• **Task directions**
Go through the data and copy each line where the string "space" appears.

• **Supplied records**
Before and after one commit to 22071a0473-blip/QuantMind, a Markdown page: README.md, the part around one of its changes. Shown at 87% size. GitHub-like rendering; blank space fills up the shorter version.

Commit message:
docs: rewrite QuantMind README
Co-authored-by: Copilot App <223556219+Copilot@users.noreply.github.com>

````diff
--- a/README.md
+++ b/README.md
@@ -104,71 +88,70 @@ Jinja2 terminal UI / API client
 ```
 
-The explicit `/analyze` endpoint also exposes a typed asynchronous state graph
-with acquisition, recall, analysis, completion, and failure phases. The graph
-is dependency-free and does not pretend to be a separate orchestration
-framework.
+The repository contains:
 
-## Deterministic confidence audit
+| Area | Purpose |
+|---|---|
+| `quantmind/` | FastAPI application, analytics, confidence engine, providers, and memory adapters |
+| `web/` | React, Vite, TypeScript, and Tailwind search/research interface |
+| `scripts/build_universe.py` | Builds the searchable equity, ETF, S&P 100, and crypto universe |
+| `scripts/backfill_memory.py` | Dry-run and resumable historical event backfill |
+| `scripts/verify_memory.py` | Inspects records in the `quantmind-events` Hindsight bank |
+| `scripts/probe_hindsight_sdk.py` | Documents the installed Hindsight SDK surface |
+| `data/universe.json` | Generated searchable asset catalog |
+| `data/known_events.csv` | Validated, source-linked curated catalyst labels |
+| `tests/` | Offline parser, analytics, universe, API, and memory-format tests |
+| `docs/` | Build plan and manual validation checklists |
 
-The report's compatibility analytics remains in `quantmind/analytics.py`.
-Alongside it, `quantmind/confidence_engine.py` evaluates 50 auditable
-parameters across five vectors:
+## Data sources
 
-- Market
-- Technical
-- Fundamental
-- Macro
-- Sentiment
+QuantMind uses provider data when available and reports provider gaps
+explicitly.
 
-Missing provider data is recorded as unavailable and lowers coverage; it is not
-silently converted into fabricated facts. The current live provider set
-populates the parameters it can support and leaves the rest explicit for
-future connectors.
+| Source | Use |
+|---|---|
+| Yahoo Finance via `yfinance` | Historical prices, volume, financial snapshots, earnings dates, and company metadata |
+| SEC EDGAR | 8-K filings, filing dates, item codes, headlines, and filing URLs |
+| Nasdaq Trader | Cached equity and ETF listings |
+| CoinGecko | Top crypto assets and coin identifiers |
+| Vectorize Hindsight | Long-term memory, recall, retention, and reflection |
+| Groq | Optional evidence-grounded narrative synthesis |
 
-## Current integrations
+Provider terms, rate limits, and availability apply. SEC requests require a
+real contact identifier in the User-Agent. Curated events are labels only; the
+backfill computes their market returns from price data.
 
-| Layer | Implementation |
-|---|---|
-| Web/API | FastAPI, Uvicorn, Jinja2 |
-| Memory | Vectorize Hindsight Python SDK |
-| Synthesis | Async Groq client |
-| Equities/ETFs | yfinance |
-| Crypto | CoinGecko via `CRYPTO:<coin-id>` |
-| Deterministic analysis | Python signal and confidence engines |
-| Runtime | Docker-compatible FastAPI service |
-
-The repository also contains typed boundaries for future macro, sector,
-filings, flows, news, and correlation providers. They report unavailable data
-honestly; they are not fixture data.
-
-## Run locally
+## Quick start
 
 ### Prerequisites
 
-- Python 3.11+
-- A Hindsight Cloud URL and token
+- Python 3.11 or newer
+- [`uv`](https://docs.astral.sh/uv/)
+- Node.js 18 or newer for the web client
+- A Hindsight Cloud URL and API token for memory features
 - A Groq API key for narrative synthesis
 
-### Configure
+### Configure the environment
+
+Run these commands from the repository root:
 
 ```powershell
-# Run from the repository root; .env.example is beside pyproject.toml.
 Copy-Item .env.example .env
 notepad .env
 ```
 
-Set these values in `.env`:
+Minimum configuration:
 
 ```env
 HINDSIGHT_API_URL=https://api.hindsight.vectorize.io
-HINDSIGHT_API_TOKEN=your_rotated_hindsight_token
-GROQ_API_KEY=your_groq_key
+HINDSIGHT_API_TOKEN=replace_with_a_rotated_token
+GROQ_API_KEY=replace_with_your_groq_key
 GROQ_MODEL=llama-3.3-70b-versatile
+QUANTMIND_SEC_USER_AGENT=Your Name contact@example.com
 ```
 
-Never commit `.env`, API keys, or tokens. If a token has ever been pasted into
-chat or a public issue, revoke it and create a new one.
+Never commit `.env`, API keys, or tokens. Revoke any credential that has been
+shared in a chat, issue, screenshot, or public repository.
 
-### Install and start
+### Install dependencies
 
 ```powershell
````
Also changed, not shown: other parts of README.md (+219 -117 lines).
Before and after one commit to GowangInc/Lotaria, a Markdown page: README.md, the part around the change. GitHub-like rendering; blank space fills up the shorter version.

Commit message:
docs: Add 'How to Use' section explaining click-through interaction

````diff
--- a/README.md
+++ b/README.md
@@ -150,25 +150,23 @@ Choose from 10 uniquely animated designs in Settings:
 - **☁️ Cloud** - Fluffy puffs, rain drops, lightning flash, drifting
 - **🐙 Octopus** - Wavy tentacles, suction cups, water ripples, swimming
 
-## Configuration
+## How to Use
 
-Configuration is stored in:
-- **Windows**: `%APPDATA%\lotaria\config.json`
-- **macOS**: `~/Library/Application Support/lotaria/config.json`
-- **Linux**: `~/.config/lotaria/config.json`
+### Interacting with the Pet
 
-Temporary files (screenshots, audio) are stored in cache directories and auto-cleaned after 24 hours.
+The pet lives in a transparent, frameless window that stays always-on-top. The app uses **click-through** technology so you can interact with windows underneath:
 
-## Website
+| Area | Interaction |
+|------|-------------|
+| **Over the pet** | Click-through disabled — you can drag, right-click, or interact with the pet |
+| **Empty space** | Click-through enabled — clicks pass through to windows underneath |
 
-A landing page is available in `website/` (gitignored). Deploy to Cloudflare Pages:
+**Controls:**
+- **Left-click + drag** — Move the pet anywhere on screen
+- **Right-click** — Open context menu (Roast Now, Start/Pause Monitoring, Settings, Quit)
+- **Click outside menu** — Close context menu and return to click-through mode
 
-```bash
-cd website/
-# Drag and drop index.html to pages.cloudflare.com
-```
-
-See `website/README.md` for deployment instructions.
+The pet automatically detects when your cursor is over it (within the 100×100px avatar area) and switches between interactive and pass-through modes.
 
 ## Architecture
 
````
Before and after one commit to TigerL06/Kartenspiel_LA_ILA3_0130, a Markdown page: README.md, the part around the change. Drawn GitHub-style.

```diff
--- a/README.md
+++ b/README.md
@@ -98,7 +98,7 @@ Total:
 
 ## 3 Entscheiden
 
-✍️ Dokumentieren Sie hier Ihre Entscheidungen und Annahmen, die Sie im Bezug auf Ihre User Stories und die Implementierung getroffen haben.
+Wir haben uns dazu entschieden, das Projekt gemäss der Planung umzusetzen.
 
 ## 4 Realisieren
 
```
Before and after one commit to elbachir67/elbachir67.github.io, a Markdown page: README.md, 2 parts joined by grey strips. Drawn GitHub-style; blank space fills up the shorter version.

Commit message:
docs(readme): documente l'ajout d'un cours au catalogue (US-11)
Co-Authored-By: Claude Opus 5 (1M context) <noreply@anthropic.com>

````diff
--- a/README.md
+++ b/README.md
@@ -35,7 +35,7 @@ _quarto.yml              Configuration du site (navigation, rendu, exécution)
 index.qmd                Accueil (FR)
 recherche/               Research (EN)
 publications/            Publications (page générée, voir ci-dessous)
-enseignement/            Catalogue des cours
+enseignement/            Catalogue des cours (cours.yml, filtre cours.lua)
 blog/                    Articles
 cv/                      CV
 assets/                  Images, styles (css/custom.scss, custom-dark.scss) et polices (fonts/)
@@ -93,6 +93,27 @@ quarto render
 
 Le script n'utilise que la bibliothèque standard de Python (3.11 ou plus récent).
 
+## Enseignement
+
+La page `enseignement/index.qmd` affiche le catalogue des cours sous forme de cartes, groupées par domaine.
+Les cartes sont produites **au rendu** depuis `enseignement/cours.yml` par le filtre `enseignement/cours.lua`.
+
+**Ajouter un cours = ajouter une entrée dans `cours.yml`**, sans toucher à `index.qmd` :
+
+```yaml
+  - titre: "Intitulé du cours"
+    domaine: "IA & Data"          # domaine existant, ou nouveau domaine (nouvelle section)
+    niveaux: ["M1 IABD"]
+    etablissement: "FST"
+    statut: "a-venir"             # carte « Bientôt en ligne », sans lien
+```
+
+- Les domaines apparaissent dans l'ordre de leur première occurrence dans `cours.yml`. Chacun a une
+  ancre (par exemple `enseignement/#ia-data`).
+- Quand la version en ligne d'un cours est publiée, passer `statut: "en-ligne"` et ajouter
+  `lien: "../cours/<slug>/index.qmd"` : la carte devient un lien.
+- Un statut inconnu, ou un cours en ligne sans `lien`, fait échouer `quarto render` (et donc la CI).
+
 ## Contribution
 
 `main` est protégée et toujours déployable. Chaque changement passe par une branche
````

• **Task response**
Before and after one commit to 22071a0473-blip/QuantMind, a Markdown page: README.md, the part around one of its changes. Shown at 87% size. GitHub-like rendering; blank space fills up the shorter version.
Before and after one commit to GowangInc/Lotaria, a Markdown page: README.md, the part around the change. GitHub-like rendering; blank space fills up the shorter version.
+| **Empty space** | Click-through enabled — clicks pass through to windows underneath |
Before and after one commit to elbachir67/elbachir67.github.io, a Markdown page: README.md, 2 parts joined by grey strips. Drawn GitHub-style; blank space fills up the shorter version.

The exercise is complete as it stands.